* WORK INSTRUCTIONS:
For every line in the data below that contains "endif", copy the line.

Saved data entries
::::::::

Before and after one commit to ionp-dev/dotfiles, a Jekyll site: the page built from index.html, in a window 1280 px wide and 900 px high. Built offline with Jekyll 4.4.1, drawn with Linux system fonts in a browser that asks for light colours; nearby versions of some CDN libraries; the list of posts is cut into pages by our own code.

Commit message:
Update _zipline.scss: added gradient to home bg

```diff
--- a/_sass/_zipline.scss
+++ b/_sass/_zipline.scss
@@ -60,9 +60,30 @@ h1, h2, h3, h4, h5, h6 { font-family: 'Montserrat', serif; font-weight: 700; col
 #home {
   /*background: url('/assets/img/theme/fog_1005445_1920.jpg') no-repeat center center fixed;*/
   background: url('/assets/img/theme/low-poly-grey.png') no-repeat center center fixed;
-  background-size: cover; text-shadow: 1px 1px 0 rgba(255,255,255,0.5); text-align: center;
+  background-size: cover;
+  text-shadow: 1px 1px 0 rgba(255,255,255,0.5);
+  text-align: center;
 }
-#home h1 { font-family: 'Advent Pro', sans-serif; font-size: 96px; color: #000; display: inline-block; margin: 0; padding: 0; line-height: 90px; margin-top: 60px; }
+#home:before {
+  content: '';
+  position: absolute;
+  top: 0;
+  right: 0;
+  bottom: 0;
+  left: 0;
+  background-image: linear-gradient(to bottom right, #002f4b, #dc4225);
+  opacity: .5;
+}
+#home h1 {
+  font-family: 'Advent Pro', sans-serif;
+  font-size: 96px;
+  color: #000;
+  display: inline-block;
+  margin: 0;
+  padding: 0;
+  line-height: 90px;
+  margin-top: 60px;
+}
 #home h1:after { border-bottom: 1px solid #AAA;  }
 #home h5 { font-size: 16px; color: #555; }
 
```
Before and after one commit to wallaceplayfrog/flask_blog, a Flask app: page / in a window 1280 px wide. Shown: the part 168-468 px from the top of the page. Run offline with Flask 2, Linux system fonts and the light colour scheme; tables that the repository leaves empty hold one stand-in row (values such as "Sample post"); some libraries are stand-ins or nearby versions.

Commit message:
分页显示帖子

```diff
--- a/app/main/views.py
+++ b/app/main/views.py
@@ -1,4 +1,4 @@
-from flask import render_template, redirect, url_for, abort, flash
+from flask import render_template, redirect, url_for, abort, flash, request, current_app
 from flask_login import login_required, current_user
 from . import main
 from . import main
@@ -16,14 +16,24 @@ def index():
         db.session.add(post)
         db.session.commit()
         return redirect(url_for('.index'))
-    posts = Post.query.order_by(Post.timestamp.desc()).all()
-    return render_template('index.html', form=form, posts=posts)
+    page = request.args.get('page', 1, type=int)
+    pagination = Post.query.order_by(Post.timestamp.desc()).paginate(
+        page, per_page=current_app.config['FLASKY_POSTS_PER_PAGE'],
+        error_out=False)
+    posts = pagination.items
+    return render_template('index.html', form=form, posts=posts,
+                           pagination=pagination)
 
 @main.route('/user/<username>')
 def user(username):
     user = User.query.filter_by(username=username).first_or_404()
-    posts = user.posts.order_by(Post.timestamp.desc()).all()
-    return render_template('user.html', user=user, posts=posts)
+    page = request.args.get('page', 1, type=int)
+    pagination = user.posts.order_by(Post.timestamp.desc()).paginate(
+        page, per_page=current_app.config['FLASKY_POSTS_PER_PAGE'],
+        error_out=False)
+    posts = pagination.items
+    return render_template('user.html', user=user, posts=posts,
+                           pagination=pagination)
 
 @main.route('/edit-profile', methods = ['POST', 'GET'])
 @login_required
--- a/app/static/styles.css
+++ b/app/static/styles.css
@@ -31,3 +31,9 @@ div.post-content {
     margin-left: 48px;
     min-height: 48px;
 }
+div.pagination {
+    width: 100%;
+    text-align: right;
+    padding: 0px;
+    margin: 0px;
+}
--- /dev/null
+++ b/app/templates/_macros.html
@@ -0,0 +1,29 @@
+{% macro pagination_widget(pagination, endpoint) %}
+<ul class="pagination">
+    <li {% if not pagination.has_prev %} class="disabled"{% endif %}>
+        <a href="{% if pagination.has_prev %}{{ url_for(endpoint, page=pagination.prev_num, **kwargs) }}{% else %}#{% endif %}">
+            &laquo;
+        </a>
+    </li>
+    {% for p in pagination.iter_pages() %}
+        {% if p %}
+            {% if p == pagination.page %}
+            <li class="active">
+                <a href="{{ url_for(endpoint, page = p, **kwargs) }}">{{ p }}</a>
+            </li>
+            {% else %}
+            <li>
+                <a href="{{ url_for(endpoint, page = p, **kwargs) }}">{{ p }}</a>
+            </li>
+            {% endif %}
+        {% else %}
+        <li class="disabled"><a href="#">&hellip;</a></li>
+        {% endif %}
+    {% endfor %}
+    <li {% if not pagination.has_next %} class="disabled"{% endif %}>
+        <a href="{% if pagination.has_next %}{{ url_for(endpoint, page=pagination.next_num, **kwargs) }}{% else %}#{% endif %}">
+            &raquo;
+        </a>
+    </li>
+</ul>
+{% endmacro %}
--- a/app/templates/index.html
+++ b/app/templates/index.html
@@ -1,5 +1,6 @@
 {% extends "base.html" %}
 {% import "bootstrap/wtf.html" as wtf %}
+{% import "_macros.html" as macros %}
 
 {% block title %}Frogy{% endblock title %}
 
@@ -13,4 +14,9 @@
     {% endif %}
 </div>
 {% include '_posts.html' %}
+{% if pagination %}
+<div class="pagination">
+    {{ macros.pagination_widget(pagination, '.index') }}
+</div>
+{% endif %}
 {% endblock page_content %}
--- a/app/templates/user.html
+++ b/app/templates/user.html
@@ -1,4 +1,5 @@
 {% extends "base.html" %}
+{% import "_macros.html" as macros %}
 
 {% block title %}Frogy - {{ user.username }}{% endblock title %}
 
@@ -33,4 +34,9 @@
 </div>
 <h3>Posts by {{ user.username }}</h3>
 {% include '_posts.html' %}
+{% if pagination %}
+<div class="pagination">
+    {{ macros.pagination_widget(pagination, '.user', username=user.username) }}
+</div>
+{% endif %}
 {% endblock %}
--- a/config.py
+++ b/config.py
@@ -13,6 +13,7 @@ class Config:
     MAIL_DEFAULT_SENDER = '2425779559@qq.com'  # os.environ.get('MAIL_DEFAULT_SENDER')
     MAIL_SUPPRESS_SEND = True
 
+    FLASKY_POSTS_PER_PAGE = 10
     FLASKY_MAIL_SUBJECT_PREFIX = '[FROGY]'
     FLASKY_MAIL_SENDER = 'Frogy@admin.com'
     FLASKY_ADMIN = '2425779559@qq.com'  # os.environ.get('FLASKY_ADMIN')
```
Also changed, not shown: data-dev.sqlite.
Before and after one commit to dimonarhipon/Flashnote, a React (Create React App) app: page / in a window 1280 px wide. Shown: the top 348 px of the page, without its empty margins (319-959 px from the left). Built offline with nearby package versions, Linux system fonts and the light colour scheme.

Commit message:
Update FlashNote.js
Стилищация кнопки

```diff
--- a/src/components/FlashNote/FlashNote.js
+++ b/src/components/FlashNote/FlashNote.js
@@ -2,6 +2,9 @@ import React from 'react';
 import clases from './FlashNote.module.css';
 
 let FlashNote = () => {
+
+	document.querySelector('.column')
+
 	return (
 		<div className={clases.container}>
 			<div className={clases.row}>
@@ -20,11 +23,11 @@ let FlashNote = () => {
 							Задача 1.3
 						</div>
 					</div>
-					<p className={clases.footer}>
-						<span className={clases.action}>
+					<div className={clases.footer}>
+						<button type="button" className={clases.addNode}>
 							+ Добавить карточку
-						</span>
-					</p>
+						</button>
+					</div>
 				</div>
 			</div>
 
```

::::::::

* TASK RESPONSE:
+    <li {% if not pagination.has_prev %} class="disabled"{% endif %}>
+        <a href="{% if pagination.has_prev %}{{ url_for(endpoint, page=pagination.prev_num, **kwargs) }}{% else %}#{% endif %}">
+            {% endif %}
+        {% endif %}
+    <li {% if not pagination.has_next %} class="disabled"{% endif %}>
+        <a href="{% if pagination.has_next %}{{ url_for(endpoint, page=pagination.next_num, **kwargs) }}{% else %}#{% endif %}">
     {% endif %}
+{% endif %}
+{% endif %}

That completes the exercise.